The Gutting of the 340B Program
Struggling hospital systems face yet another economic roadblock. After a long, drawn-out legal battle between the Department of Health and Human Services (“HHS”) and certain hospital associations, an appellate court upheld HHS’ steep reimbursement cuts for outpatient drugs purchased through the 340B Drug Pricing Program (“340B Program”) for Medicare fee-for-service patients.
Under the 340B Program established by Congress, eligible providers can purchase outpatient drugs from drug manufacturers at significant discounts, typically between 20% to 50% below the average sales price (“ASP”) for the covered drug. The program’s intent is “to allow safety net providers to increase patient services with the savings realized from participation in the 340B program.” In 2017, however, HHS took draconian measures, cutting Medicare fee-for-service (“FFS”) reimbursement for drugs purchased through the 340B program by approximately 30%.

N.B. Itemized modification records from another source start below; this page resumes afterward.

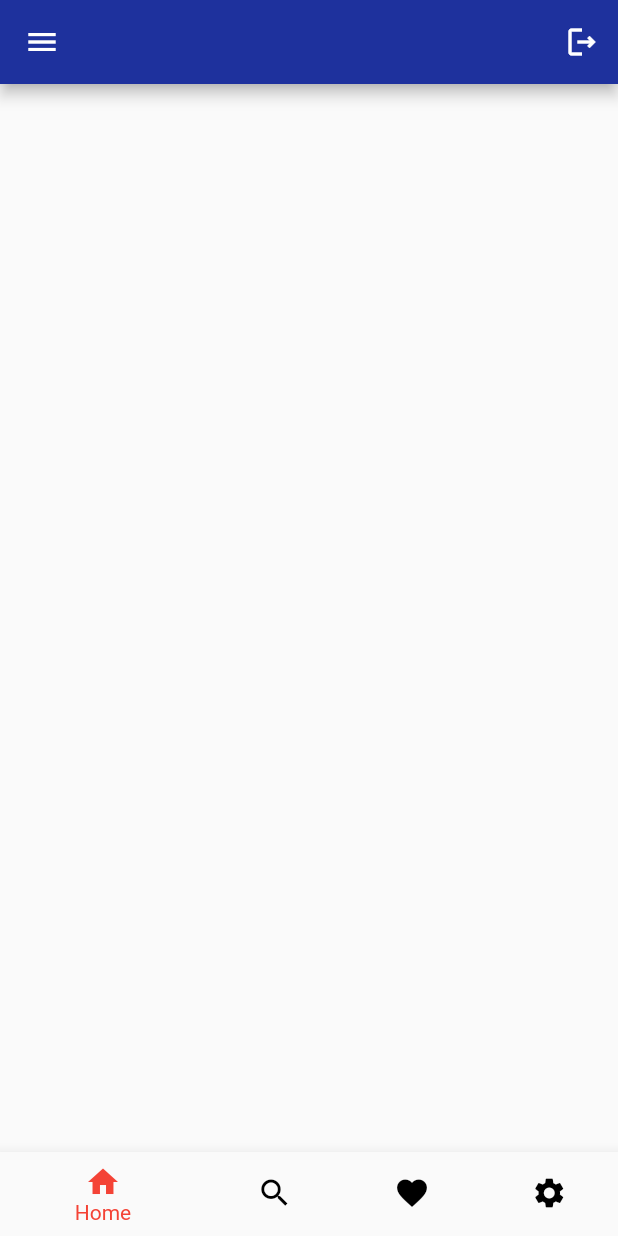
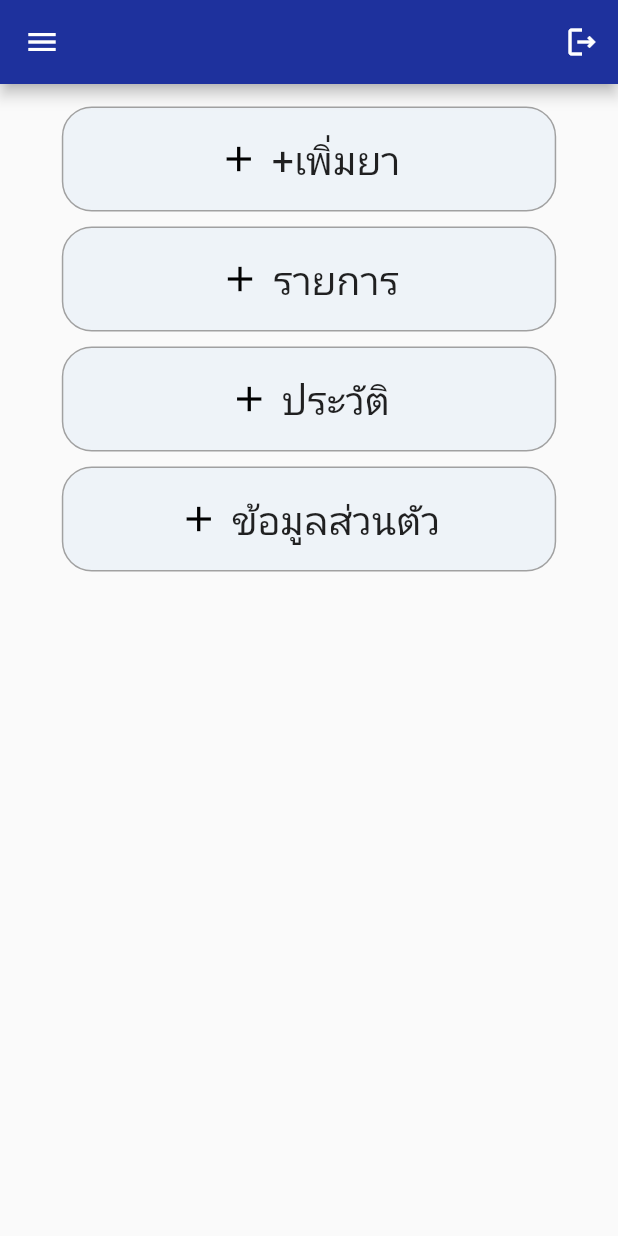
Before and after one commit to stamptitaree/ProjectFinal, a Flutter app: the HomeMenu screen opened directly, on a phone screen of 412 x 824 dp. Run offline on Flutter 3.47's test engine with Material 2 defaults, Android fonts, the phone set to English and light mode, and no system bars; our stand-ins replace get, hexcolor; network calls fail.

Commit message:
add home , navbar , appbar , register

```diff
--- a/lib/pages/home/home_menu.dart
+++ b/lib/pages/home/home_menu.dart
@@ -1,15 +1,14 @@
 import 'package:flutter/material.dart';
+import 'package:get/get_core/src/get_main.dart';
+import 'package:get/get_navigation/src/extension_navigation.dart';
+import 'package:mytest/pages/home/addpill.dart';
 import 'package:mytest/widget/appbar_main.dart';
-import 'package:mytest/widget/navbar_main.dart';
+import 'package:mytest/widget/buttom_main.dart';
+import 'package:mytest/widget/drawer_main.dart';
 
-class HomeMenu extends StatefulWidget {
+class HomeMenu extends StatelessWidget {
   const HomeMenu({super.key});
 
-  @override
-  State<HomeMenu> createState() => _HomeMenuState();
-}
-
-class _HomeMenuState extends State<HomeMenu> {
   @override
   Widget build(BuildContext context) {
     return Scaffold(
@@ -19,21 +18,103 @@ class _HomeMenuState extends State<HomeMenu> {
             child: Container(
           width: double.infinity,
           padding: const EdgeInsets.all(15.0),
-          child: const Column(
-            crossAxisAlignment: CrossAxisAlignment.start,
-            children: [
-             ],
+          child: Column(
+            crossAxisAlignment: CrossAxisAlignment.center,
+            children: <Widget>[
+              PressableContainer(
+                onPressed: () {
+                  Get.to(Addpill());
+                },
+                child: const Row(
+                  mainAxisAlignment: MainAxisAlignment.start,
+                  children: <Widget>[
+                    Icon(
+                      Icons.add,
+                      size: 28,
+                      color: Colors.black,
+                    ),
+                    SizedBox(width: 8),
+                    Text(
+                      '+เพิ่มยา',
+                      style: TextStyle(fontSize: 26.0),
+                    ),
+                  ],
+                ),
+              ),
+              const SizedBox(
+                height: 10,
+              ),
+              PressableContainer(
+                onPressed: () {
+                  print(0);
+                },
+                child: const Row(
+                  mainAxisAlignment: MainAxisAlignment.start,
+                  children: <Widget>[
+                    Icon(
+                      Icons.add,
+                      size: 28,
+                      color: Colors.black,
+                    ),
+                    SizedBox(width: 8),
+                    Text(
+                      'รายการ',
+                      style: TextStyle(fontSize: 26.0),
+                    ),
+                  ],
+                ),
+              ),
+              const SizedBox(
+                height: 10,
+              ),
+              PressableContainer(
+                onPressed: () {
+                  print(0);
+                },
+                child: const Row(
+                  mainAxisAlignment: MainAxisAlignment.start,
+                  children: <Widget>[
+                    Icon(
+                      Icons.add,
+                      size: 28,
+                      color: Colors.black,
+                    ),
+                    SizedBox(width: 8),
+                    Text(
+                      'ประวัติ',
+                      style: TextStyle(fontSize: 26.0),
+                    ),
+                  ],
+                ),
+              ),
+              const SizedBox(
+                height: 10,
+              ),
+              PressableContainer(
+                onPressed: () {
+                  print(0);
+                },
+                child: const Row(
+                  mainAxisAlignment: MainAxisAlignment.start,
+                  children: <Widget>[
+                    Icon(
+                      Icons.add,
+                      size: 28,
+                      color: Colors.black,
+                    ),
+                    SizedBox(width: 8),
+                    Text(
+                      'ข้อมูลส่วนตัว',
+                      style: TextStyle(fontSize: 26.0),
+                    ),
+                  ],
+                ),
+              ),
+            ],
           ),
         )),
       ),
-      bottomNavigationBar: NavbarWidget(
-        currentIndex: 0, // รายการ Home ถูกเลือกเป็นค่าเริ่มต้น
-        onTabSelected: (index) {
-          // ฟังก์ชันที่จะทำงานเมื่อมีการเลือกรายการใน Navbar
-          print('Selected tab: $index');
-        },
-      ),
-
+      drawer: const DrawerMain(),
     );
   }
 }
--- a/lib/utils/button.global.dart
+++ b/lib/utils/button.global.dart
@@ -4,6 +4,7 @@ import 'package:flutter/material.dart';
 import 'package:get/get.dart';
 import 'package:mytest/pages/home/home_menu.dart';
 import 'package:mytest/utils/global.colors.dart';
+import 'package:mytest/widget/navbar_main.dart';
 
 class ButtonGlobal extends StatelessWidget {
   const ButtonGlobal({super.key});
@@ -12,7 +13,7 @@ class ButtonGlobal extends StatelessWidget {
   Widget build(BuildContext context) {
     return InkWell(
       onTap: () {
-         Get.to(const HomeMenu());
+         Get.to(const BottomNavigationBarExample());
       },
       child: Container(
         alignment: Alignment.center,
--- a/lib/widget/appbar_main.dart
+++ b/lib/widget/appbar_main.dart
@@ -7,22 +7,22 @@ class AppbarMain extends StatelessWidget implements PreferredSizeWidget {
 
   @override
   Widget build(BuildContext context) {
-    return AppBar(
+    return Scaffold(
+      appBar: AppBar(
         backgroundColor: GlobalColors.mainColor,
         actions: <Widget>[
           IconButton(
               onPressed: () {
                 Get.back();
               },
-         icon: const Icon(Icons.logout_outlined)
-         )
+              icon: const Icon(Icons.logout_outlined))
         ],
         leading: IconButton(
-        onPressed: () {},
-        icon: const Icon(
-          Icons.menu
+          onPressed: () {Scaffold.of(context).openDrawer();},
+          icon: const Icon(Icons.menu),
         ),
       ),
+
     );
   }
 
--- /dev/null
+++ b/lib/widget/buttom_main.dart
@@ -0,0 +1,41 @@
+import 'package:flutter/material.dart';
+
+class PressableContainer extends StatelessWidget {
+  final VoidCallback onPressed;
+  final Widget child;
+  final double height;
+
+  const PressableContainer({
+    Key? key,
+    required this.onPressed,
+    required this.child,
+    this.height = 70,
+  }) : super(key: key);
+
+  @override
+  Widget build(BuildContext context) {
+    final screenWidth = MediaQuery.of(context).size.width;
+    final width = screenWidth * 0.8;
+
+    return GestureDetector(
+      onTap: onPressed,
+      child: Container(
+        width: width,
+        height: height,
+        decoration: BoxDecoration(
+          color: Color(0xFFEEF3F8),
+          border: Border.all(
+            width: 1,
+            color: Color.fromARGB(255, 161, 161, 161),
+          ),
+          borderRadius: BorderRadius.all(Radius.circular(20)),
+        ),
+        child: FittedBox(
+          fit: BoxFit.scaleDown,
+          alignment: Alignment.center,
+          child: child,
+        ),
+      ),
+    );
+  }
+}
--- a/lib/widget/navbar_main.dart
+++ b/lib/widget/navbar_main.dart
@@ -1,42 +1,68 @@
+import 'package:flutter/cupertino.dart';
 import 'package:flutter/material.dart';
+import 'package:mytest/pages/history/history_menu.dart';
+import 'package:mytest/pages/home/home_menu.dart';
+import 'package:mytest/pages/list/list_menu.dart';
+import 'package:mytest/pages/personal/personal_menu.dart';
 import 'package:mytest/utils/global.colors.dart';
 
-class NavbarWidget extends StatelessWidget {
-  final int currentIndex;
-  final ValueChanged<int> onTabSelected;
+class BottomNavigationBarExample extends StatefulWidget {
+  const BottomNavigationBarExample({super.key});
 
-  const NavbarWidget({
-    Key? key,
-    required this.currentIndex,
-    required this.onTabSelected,
-  }) : super(key: key);
+  @override
+  State<BottomNavigationBarExample> createState() =>
+      _BottomNavigationBarExampleState();
+}
+
+class _BottomNavigationBarExampleState
+    extends State<BottomNavigationBarExample> {
+  int _selectedIndex = 0;
+  static const List<Widget> _widgetOptions = <Widget>[
+    HomeMenu(),
+    ListMenu(),
+    HistoryMenu(),
+    PersonalMenu()
+  ];
+
+  void _onItemTapped(int index) {
+    setState(() {
+      _selectedIndex = index;
+    });
+  }
 
   @override
   Widget build(BuildContext context) {
-    return BottomNavigationBar(
-      currentIndex: currentIndex,
-      onTap: onTabSelected,
-      backgroundColor: Colors.green,
-      selectedItemColor: Colors.red,
-      unselectedItemColor: Colors.black,
-      items: const [
+    return Scaffold(
+      body: Center(
+        child: _widgetOptions.elementAt(_selectedIndex),
+      ),
+      bottomNavigationBar: BottomNavigationBar(
+        items:  <BottomNavigationBarItem>[
            BottomNavigationBarItem(
-          icon: Icon(Icons.home),
-          label: 'Home',
+            icon: const Icon(Icons.home),
+            label: 'หน้าหลัก',
+            backgroundColor: GlobalColors.mainColor
           ),
           BottomNavigationBarItem(
-          icon: Icon(Icons.search),
-          label: 'Search',
+            icon: const Icon(Icons.business),
+            label: 'รายการ',
+            backgroundColor: GlobalColors.mainColor,
           ),
           BottomNavigationBarItem(
-          icon: Icon(Icons.favorite),
-          label: 'Favorites',
+            icon: const Icon(Icons.school),
+            label: 'ประวัติ',
+            backgroundColor: GlobalColors.mainColor,
           ),
           BottomNavigationBarItem(
-          icon: Icon(Icons.settings),
-          label: 'Settings',
+            icon: const Icon(Icons.settings),
+            label: 'ข้อมูลส่วนตัว',
+            backgroundColor: GlobalColors.mainColor,
           ),
         ],
+        currentIndex: _selectedIndex,
+        selectedItemColor: Colors.amber[800],
+        onTap: _onItemTapped,
+      ),
     );
   }
 }
--- a/pubspec.yaml
+++ b/pubspec.yaml
@@ -39,6 +39,7 @@ dependencies:
   get: ^4.6.5
   hexcolor: ^2.0.7
   flutter_svg: ^2.0.6
+  flutter_datetime_picker: ^1.5.1
 
 
 dev_dependencies:
```
Also changed, not shown: lib/pages/history/history_menu.dart (added, +36 -0 lines), lib/pages/home/addpill.dart (added, +76 -0 lines), lib/pages/list/list_menu.dart (added, +36 -0 lines), lib/pages/personal/personal_menu.dart (added, +36 -0 lines), lib/pages/test.dart (+77 -49 lines), lib/utils/text_input.dart (added, +46 -0 lines), lib/widget/adppbar_back.dart (added, +32 -0 lines), lib/widget/drawer_main.dart (added, +96 -0 lines), pubspec.lock. Lines whose indentation alone changed are shown as unchanged.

Litigation ensued to protect approximately the $1.6 billion at stake. On two separate occasions the American Hospital Association (“AHA”) and other hospital associations sued HHS, claiming HHS exceeded its administrative authority by slashing 340B Program reimbursement. The district court found the hospitals’ in favor of each case.
However, on July 31, 2020, the appellate court overturned the district’s court ruling and found HHS reasonably interpreted the 340B Program statute.
The savings achieved by HHS through this ruling will be distributed to all hospitals in a budget-neutral manner as enhanced reimbursement for Medicare Part B services, meaning 340B Program hospitals will only receive a fraction of this money back through the performance of other outpatient services.
The current situation only continues to get worse for hospitals participating in the 340B Program. As stated in the Outpatient Prospective Payment System (OPPS) proposed rule for 2021, HHS intends to gut this program even further by implementing an additional 6% reimbursement cut.
But wait, there’s more. 340B Program hospitals aren’t only experiencing these reimbursement cuts for Medicare FFS patients. Medicare Advantage plans are also cutting reimbursement for drugs acquired through the 340B Program, arguing they are only required to pay a certain percentage of the Medicare fee-for-service reimbursement.
CMS has declared that the 340B payment reductions do not specifically apply to Medicare Advantage plans, but rather, the contract between the hospital and the payor governs whether the reductions apply. With some payors temporarily suspending payment reductions while the AHA lawsuit was pending, hospitals can likely expect to see these suspensions lifted in the near future, now that the appellate court has ruled.
340B hospitals should take a careful look at their current Medicare Advantage contracts to determine whether a reduction is defendable under its terms. They should also consider language that would protect future reimbursement reductions for 340B drugs as they negotiate or renegotiate new agreements and amendments.
1. Am. Hosp. Ass’n v. Azar, 19-5048, 2020 WL 4378021 (D.C. Cir. July 31, 2020).
3. Reimbursement was cut from 6% over the standard ASP to 22% less than the ASP.
4. Am. Hosp. Ass’n v. Azar, 348 F. Supp. 3d 62 (D.D.C. 2018); Am. Hosp. Ass’n v. Azar, 385 F. Supp. 3d 1 (D.D.C. 2019).
6. CMS 340B FAQ 2018.